Amazon Search Terms
Amazon Search Terms are the keywords that you want your products to display for when searched. According to some third party research, these search terms are the 3rd most important factor that Amazon takes into account when determining how your products will show up in search results. While these keywords function in the same general way as keywords for any comparison shopping engine, there are a handful of rules that are unique to Amazon.
There are five fields for search terms. The official Amazon optimization guidelines prohibit using excessively long search terms. As a general rule, try to keep search terms under 50 characters per field. Fortunately each field can include multiple keywords separated by spaces (commas aren’t necessary) so you aren’t limited to just five keywords. The search terms can include up to 250 total characters of as many keywords as you can fit.

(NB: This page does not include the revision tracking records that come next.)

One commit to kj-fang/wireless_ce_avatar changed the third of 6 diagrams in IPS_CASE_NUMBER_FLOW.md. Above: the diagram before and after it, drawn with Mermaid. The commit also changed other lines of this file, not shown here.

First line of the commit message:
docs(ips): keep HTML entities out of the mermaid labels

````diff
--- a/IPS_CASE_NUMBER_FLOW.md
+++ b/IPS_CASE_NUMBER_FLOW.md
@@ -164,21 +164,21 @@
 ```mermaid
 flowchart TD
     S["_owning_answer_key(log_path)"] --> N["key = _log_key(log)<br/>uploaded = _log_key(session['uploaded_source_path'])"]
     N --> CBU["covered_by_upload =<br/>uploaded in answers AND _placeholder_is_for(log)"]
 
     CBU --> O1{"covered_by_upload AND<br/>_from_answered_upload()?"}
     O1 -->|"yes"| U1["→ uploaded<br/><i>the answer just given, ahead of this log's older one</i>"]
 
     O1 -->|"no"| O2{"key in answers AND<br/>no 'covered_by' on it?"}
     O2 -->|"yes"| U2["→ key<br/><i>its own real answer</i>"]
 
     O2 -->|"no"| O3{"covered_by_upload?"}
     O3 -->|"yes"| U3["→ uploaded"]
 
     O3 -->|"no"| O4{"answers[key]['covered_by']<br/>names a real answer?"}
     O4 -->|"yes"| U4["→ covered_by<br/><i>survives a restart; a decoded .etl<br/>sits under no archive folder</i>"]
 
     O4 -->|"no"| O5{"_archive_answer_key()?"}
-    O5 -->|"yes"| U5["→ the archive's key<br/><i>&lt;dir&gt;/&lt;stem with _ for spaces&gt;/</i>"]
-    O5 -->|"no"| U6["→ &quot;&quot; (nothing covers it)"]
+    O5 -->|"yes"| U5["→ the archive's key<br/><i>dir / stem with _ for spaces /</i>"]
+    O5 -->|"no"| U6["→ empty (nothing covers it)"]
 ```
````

Search Terms Best Practices
- Provide accurate information – don’t include the term “sale” if your product is not, in fact, on sale.
- Don’t be redundant – try not to simply repeat content in titles and bullets. Try to expand on the most important terms of your product.
- It is not necessary to include common misspellings, but do include spelling variations (swimsuit vs. swim suit)
- Include any abbreviations or common alternate names for your product or content.
- Enter search terms in order of importance.
- Search Term 1 = most important
- Search Term 5 = least important
The following example is from a seller who could be doing much more with their Amazon search terms.
- Minimal search terms for a women’s t-shirt on Amazon.
While these terms are a good starting point for the general terms people might use to search for this product, they are missing the basic terms about what the product actually is. Shirt, t-shirt, and tee should all be included in the search terms. Since it is possible to include multiple terms separated by spaces, each field should be filled with keywords. This seller is limiting themselves to five keywords, when they could be exposing this product to many more search queries.
- Amazon doesn’t publish keyword data the way google does, so using Google’s keyword resources may be a productive method of keyword research even though it’s through another medium.
- Google Trends is always a great source for determining how people search for your product. This handy tool can also show you where in the world people use certain keywords. This can be helpful for sellers who only sell domestically – if people use certain keywords much more frequently in other countries, it may be better not to include those terms.
- If your business is also set up with Google AdWords, the Keyword Planner tool will also provide helpful data to help find appropriate search terms that you may be able to carry over into your Amazon store.
- On Amazon, taking a look at titles, descriptions, and bullet points of competitors can also help you get an idea of which keywords to include.